I talk to many companies in the digital forensics space, clients and prospects, who are considering blogging but are not sure how to go about doing it. Some have blogs, but only write entries once every few months. (Hint: this is not enough to drive traffic to your site.) Others’ blogs are little more than a series of press releases. (Hint: this is not enough to attract subscribers.)
Time is often cited as a factor for no or low blogging activity. Yes, blogging is time consuming. I also think that sometimes, would-be bloggers think they don’t have as much to contribute as, say, the members of the SANS community. And even if they do, worry that the competition will steal their hard-won intellectual property.
Blogging, however, has been shown to drive new sales. It can help build brand awareness for new companies, and give both customers and prospects an inside look at the thought leadership that drives the company’s product development or services. Depending on whether the support team jumps in, it can even be used to help resolve customer service issues, potentially driving down costs.
The in-site blog

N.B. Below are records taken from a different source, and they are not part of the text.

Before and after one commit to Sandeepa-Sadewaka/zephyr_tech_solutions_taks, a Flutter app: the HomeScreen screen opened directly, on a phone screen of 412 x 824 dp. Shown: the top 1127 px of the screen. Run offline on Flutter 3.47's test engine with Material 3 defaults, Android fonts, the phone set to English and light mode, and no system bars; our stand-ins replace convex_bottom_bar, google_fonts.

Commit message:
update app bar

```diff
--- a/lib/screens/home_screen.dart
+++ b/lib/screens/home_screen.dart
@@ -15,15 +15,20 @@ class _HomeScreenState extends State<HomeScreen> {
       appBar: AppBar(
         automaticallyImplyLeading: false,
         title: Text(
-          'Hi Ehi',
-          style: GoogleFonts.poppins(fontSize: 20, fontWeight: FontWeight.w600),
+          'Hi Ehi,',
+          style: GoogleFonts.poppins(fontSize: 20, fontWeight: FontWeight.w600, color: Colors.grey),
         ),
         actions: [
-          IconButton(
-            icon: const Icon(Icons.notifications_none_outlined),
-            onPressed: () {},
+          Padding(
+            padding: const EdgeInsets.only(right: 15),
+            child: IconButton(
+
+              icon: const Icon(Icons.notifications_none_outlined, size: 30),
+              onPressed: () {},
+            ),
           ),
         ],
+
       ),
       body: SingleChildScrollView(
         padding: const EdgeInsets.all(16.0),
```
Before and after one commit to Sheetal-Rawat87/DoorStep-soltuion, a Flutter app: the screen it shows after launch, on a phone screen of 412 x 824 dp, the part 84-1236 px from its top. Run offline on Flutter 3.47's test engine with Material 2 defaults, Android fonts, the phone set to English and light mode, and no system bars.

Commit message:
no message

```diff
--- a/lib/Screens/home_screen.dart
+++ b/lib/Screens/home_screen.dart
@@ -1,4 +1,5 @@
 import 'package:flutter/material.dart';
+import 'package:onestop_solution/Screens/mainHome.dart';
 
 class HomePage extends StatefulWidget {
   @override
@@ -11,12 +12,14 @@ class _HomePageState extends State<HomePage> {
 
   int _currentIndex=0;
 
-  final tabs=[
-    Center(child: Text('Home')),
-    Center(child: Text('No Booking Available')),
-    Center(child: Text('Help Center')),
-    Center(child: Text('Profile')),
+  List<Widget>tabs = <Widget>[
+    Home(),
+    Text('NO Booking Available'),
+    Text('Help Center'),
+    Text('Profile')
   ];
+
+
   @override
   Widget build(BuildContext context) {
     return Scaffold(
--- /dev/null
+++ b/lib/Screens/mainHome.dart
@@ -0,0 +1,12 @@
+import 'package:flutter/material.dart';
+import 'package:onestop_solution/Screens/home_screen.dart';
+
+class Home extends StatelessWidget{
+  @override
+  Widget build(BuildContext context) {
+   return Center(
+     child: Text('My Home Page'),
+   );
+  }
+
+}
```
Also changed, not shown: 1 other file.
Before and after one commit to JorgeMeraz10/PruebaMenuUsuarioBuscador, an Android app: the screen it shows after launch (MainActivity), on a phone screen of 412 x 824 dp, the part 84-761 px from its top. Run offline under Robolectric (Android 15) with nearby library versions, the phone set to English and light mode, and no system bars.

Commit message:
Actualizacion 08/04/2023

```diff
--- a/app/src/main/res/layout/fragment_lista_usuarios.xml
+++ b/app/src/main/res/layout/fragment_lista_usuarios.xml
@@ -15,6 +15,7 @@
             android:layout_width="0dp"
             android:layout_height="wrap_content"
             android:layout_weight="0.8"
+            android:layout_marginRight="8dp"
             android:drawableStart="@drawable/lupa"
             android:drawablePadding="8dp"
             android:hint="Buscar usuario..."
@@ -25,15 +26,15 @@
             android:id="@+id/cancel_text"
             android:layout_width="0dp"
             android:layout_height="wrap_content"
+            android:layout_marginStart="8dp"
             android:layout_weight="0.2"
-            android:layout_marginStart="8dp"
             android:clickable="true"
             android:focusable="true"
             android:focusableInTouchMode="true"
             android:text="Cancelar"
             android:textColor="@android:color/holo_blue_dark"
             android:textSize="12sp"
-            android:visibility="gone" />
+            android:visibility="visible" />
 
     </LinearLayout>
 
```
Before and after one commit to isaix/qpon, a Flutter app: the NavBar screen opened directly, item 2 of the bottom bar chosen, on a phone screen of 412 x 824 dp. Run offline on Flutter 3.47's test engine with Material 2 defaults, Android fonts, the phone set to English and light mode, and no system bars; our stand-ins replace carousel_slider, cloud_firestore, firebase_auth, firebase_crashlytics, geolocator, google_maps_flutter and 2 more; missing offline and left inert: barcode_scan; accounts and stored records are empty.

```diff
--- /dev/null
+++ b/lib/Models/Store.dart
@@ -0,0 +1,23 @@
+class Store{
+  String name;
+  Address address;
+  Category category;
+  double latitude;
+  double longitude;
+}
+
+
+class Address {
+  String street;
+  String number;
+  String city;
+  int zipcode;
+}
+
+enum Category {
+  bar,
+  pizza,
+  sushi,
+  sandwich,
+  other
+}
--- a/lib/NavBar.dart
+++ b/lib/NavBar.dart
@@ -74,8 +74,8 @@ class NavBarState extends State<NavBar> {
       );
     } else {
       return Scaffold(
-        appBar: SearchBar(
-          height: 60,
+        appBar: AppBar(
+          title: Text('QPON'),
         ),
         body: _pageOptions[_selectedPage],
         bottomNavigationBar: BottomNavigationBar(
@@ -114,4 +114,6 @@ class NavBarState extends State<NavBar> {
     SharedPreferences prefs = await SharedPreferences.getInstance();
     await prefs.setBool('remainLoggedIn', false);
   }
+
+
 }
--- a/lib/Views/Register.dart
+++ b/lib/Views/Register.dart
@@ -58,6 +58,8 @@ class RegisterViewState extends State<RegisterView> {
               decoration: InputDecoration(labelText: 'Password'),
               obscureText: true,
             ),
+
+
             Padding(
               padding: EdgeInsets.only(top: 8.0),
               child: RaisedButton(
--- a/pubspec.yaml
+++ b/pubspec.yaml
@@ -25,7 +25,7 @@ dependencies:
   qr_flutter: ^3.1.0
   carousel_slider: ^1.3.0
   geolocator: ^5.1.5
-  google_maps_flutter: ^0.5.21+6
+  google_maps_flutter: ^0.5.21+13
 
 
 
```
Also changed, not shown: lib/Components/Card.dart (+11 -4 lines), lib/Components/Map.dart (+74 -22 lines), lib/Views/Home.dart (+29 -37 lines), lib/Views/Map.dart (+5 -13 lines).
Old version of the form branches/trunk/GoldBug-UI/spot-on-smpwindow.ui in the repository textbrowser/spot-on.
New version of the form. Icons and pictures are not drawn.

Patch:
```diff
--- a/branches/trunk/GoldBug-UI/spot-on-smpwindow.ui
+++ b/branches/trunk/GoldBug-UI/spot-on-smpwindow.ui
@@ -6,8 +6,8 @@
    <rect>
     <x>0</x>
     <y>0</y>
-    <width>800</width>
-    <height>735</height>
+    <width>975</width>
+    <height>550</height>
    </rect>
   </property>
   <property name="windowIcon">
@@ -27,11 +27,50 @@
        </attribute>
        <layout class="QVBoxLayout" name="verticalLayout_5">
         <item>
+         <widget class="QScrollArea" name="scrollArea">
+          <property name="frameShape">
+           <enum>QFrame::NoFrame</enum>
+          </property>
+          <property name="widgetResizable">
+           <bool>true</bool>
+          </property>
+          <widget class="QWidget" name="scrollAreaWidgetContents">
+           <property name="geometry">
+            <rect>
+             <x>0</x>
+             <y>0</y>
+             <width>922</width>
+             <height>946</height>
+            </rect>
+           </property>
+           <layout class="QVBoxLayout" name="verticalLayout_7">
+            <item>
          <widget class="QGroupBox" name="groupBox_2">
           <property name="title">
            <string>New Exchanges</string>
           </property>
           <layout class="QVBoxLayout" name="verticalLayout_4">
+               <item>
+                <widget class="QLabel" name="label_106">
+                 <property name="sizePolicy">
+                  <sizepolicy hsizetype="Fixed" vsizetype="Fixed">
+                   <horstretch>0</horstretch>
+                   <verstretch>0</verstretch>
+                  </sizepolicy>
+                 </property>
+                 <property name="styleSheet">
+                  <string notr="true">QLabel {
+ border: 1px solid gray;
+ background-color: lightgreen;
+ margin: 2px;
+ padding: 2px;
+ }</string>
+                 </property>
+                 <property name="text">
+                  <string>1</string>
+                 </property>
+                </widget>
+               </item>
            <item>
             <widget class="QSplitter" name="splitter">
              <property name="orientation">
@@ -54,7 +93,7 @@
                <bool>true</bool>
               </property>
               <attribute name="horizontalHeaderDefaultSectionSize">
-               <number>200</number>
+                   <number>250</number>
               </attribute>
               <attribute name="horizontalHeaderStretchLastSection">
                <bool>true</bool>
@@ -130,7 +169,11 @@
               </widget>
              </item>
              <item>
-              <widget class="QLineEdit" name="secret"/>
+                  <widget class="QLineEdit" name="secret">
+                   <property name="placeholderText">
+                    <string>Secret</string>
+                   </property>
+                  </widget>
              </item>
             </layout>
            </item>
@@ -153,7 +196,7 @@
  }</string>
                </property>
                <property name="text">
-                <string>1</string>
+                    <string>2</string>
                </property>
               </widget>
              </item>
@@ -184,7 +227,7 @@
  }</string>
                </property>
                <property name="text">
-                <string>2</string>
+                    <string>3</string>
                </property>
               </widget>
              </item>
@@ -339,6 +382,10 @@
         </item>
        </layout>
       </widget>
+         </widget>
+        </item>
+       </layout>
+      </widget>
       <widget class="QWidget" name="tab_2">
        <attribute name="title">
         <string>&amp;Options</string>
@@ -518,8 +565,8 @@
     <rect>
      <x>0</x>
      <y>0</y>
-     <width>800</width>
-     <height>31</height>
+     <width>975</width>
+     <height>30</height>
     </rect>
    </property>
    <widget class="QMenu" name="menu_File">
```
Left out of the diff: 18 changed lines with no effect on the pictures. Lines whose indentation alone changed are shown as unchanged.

The most common form of company blog. You’re reading one; the blog isn’t the site’s front page, but it is linked from the main menu, and the rest of the site is navigable from there. Good example: BlackBag’s new blog, which just began on January 1. (Interestingly, BlackBag has opened its blog up to anyone within the company — marketers, customer support, engineers — a move many companies hesitate to make for fear of losing control of their message.)
At first blush, iFrames are a professional-looking way to pull in blog content from off site (say, WordPress.com) and make it appear as if it is in-site. However, it doesn’t embed the content, and as a result, search engines won’t index an iFramed “Blog” page. If part of the reason you’re using your blog is to attract website visitors via search, iFrames won’t help.
Blogs-as-microsites are fairly common in the business-to-consumer space, often among businesses that want to generate community and conversation on some topic related to business. I blogged briefly for Family.com, a Disney microsite, and RaisingMaine, a site owned by MaineToday Media Inc.
Until AccessData debuted eDiscovery Insight, I hadn’t seen this in the digital forensics space. The blog is new. Technically it isn’t a microsite, because instead of drawing on a collective community, it relies on in-house subject matter experts (SMEs), including CEO Tim Leehealey. However, because it’s not a part of AccessData.com, it does maintain something of a microsite feel.
Following last year’s merger with CT Summation, AD’s microsite is a good way to keep customers’ focus solidly on e-discovery issues. In the coming months it will be interesting to see whether they blend it with more of their own branding, or reach out more to the e-discovery community at large. Depending on their goals, either one would work.
The individual representative
The sole proprietor or small-business engineer who wants to differentiate their own thoughts from their brand may choose to keep a personal-professional blog on a site like WordPress.com or Blogger. This may be similar to the many professional blogs, such as Harlan Carvey’s WindowsIR or Eric Huber’s A Fistful of Dongles; but it can help market a company as well.
Good example: Think Different, the blog of Commander Kristen Ziman of the Aurora (Ill.) Police Department. Hosted by Google’s Blogger, the blog isn’t APD’s official positioning — but it doesn’t disassociate Cmdr. Ziman from her department or her role in it. Instead, allowing her to be up front about who she is, what she does, and what she thinks about it helps bolster APD’s position as a professional law enforcement agency.
Both microsite and individual representative blogs can be good ways to “test” a blog before it goes official; even iFrames have a transitional place. If you see an uptick in page views after installing an iFrame, that’s a good time to consider bringing the separate blog under your company’s own identity.
In general, company blogs should:
- Include links to other content within the site, whether downloadable information or products. This helps with search engine ranking.
- Be written by in-house representatives, rather than outsourced. (I do help clients write blogs, but it’s a back and forth editorial process to allow for as much of their thinking as possible.)
- Never be ghostwritten. It is dishonest for a company leader to allow a professional blogger or PR person to misrepresent themselves.
- Have a comment policy. Don’t stifle criticism, but do block abusive or troll-ish comments. Be prepared to respond immediately if need be.
- Have a schedule. Sporadic and unpredictable posts happen, but they don’t look all that great. Commit to blogging as you would to an in-person event at which you’re speaking on similar topics. (Yes, I’m still working on this one.)
Do you have a company blog? What does it look like?
Image: Oriol M.J. via Flickr